Courtesy of Ariana DeBose

I was also proud of the moment I told my mom I thought I had the capacity to love a man or a woman. I was 13, self-assured, an award-winning competitive dancer, an A/B student, and into every arts club known to man at school. I basically thought I knew everything. I'd say I probably had a healthy case of "golden child" syndrome, which I took great pride in. I was worried that my so-called "confession" would ruin all of that, then my mom surprised me. Her response? "OK, great!" In that moment she taught me the meaning of unconditional love. I was proud of us both; me for my courage to speak up and my mother for her open-mindedness. There's no sin in telling the truth.

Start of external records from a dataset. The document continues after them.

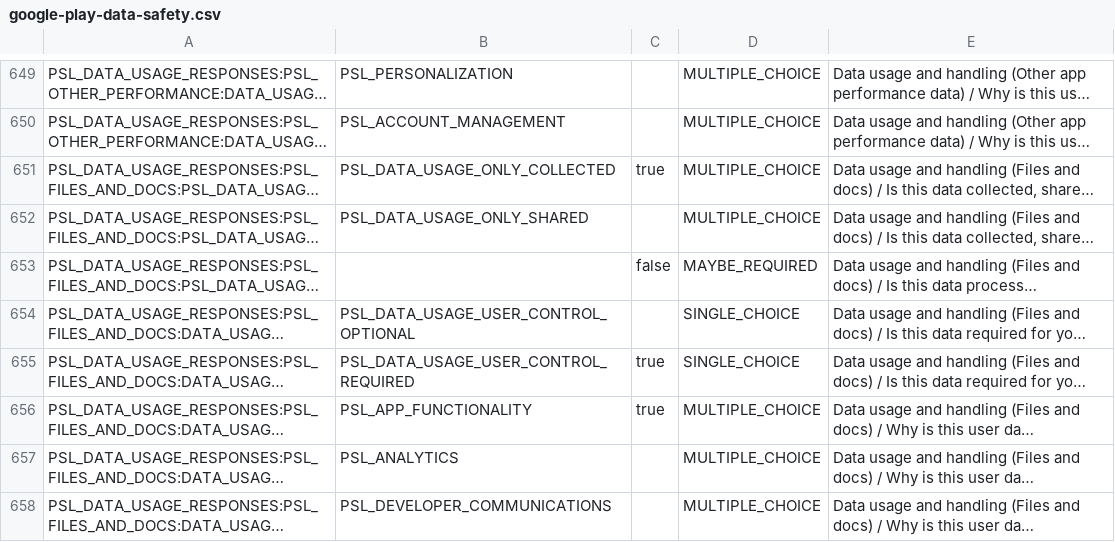
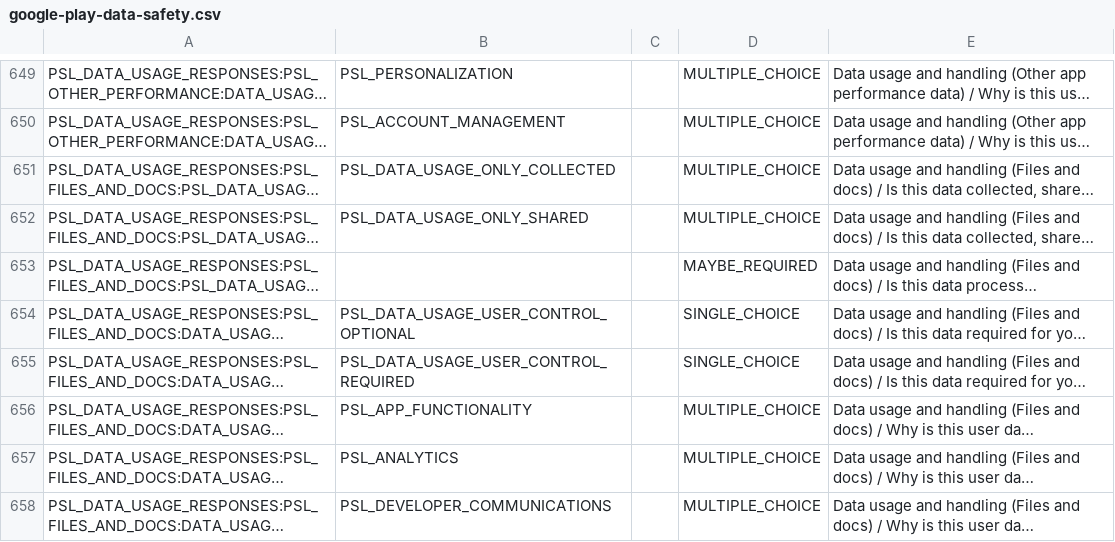
Before and after one commit to Tokajo-foods/Delivery-App-food-delivery-app-, a CSV file: restaurant/store-assets/google-play-data-safety.csv, drawn as a sheet; only a part is shown, gaps mark what is left out; long unchanged cells end in …; the diff covers the shown part only; the diff names each change by its address in the sheet, - before the commit and + after, or states it on an @@ line.

```diff
--- a/restaurant/store-assets/google-play-data-safety.csv
+++ b/restaurant/store-assets/google-play-data-safety.csv
-C651: true
+C651: (empty)
-C653: false
+C653: (empty)
-C655:C656: true
+C655:C656: (empty)
```
Also changed, not shown: 28 edited cells elsewhere in this file.
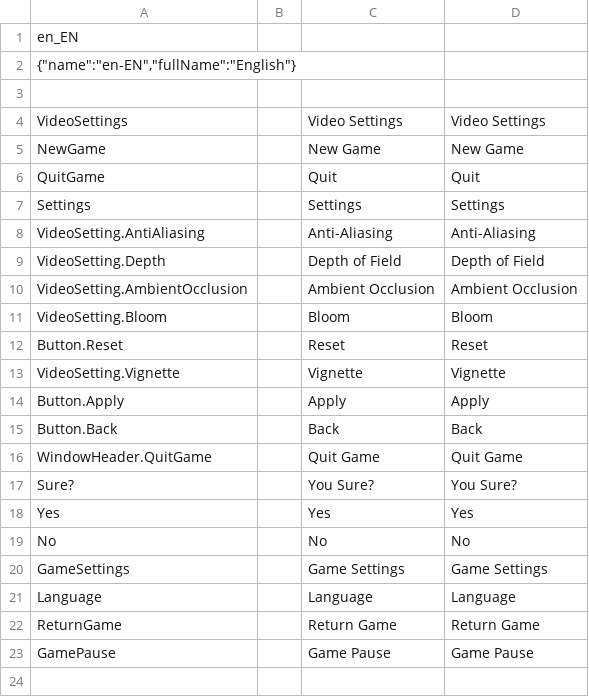
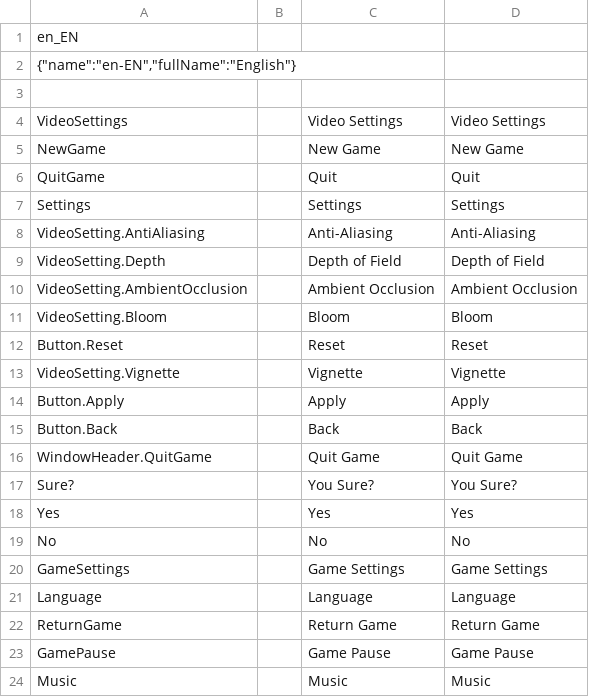
Before and after one commit to BurovAlexProgrammer/Portfolio-Shooter_Old, a CSV file: Assets/_Project/Data/Locales/en-EN.csv, drawn as a sheet.

```diff
--- a/Assets/_Project/Data/Locales/en-EN.csv
+++ b/Assets/_Project/Data/Locales/en-EN.csv
@@ -23 +23,2 @@ ReturnGame;;Return Game;Return Game;
 GamePause;;Game Pause;Game Pause;
+Music;;Music;Music;
```
Also changed, not shown: Assets/_Project/Data/Locales/ru-RU.csv, 6 other files.
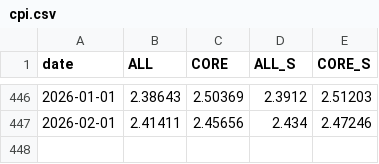
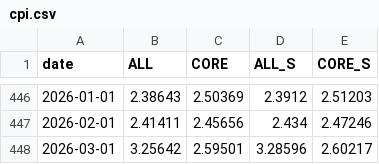
Before and after one commit to bdecon/bdecon.github.io, a CSV file: files/cpi.csv, drawn as a sheet; only a part is shown, gaps mark what is left out; the diff names each change by its address in the sheet, - before the commit and + after, or states it on an @@ line.

```diff
--- a/files/cpi.csv
+++ b/files/cpi.csv
+row 448: 2026-03-01 | 3.25642 | 2.59501 | 3.28596 | 2.60217
```
Also changed, not shown: files/cpi_comp.csv, files/m2gdp.csv, 11 other files.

There is a sense of zen in the duality of pride, and I think all those who stand in their truth feel that.

Now this next one may sound odd, but Election Night 2016 was a moment of immense disappointment and total pride for me. I had the privilege to watch the results with David Boies, the man who won the Supreme Court case to strike down Prop 8 and legalize same-sex marriage. As the final tally came in and my face began to crumble along with my American pride, I turned to David and asked, "How did this happen?" David explained quite a few things to me, but what struck me most was, "Women didn't get out and vote." I was numb. OF ALL THE ELECTIONS. He went on to say, "The future is female. When the women of this country band together and find the common ground amongst them, there will be a reckoning — a female revolution." In that moment he seemed like a prophet.

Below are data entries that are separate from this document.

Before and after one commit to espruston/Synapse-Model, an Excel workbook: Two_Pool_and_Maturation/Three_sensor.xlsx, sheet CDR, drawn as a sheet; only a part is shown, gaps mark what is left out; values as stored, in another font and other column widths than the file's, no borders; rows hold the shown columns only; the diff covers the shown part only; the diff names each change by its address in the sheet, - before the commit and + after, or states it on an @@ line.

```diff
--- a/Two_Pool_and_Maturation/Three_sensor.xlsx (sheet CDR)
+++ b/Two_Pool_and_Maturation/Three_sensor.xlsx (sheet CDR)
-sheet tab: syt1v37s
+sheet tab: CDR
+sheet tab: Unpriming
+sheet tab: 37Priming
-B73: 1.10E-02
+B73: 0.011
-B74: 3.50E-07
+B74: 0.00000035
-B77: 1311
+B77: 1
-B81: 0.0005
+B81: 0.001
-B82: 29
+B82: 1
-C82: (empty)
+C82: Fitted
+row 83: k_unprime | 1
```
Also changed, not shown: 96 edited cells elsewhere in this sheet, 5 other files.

As I listened to him, my disappointment turned to pride, for I realized I am the future, I am America. My brown, singin', dancin', lady lovin' ass is AMERICA and I am so proud of who I am, what I stand for, and all I've accomplished so far. So now, I look for that common ground in all I do or take on. My mom and I found it when I was 13, so it can be done. There is a sense of zen in the duality of pride, and I think all those who stand in their truth feel that. But it's my perspective on the word that makes all the difference, which includes counting my blessings and knowing that pride can be felt in the strangest of moments. And while I am proud of so many moments in my life, I know my journey with pride has only just begun.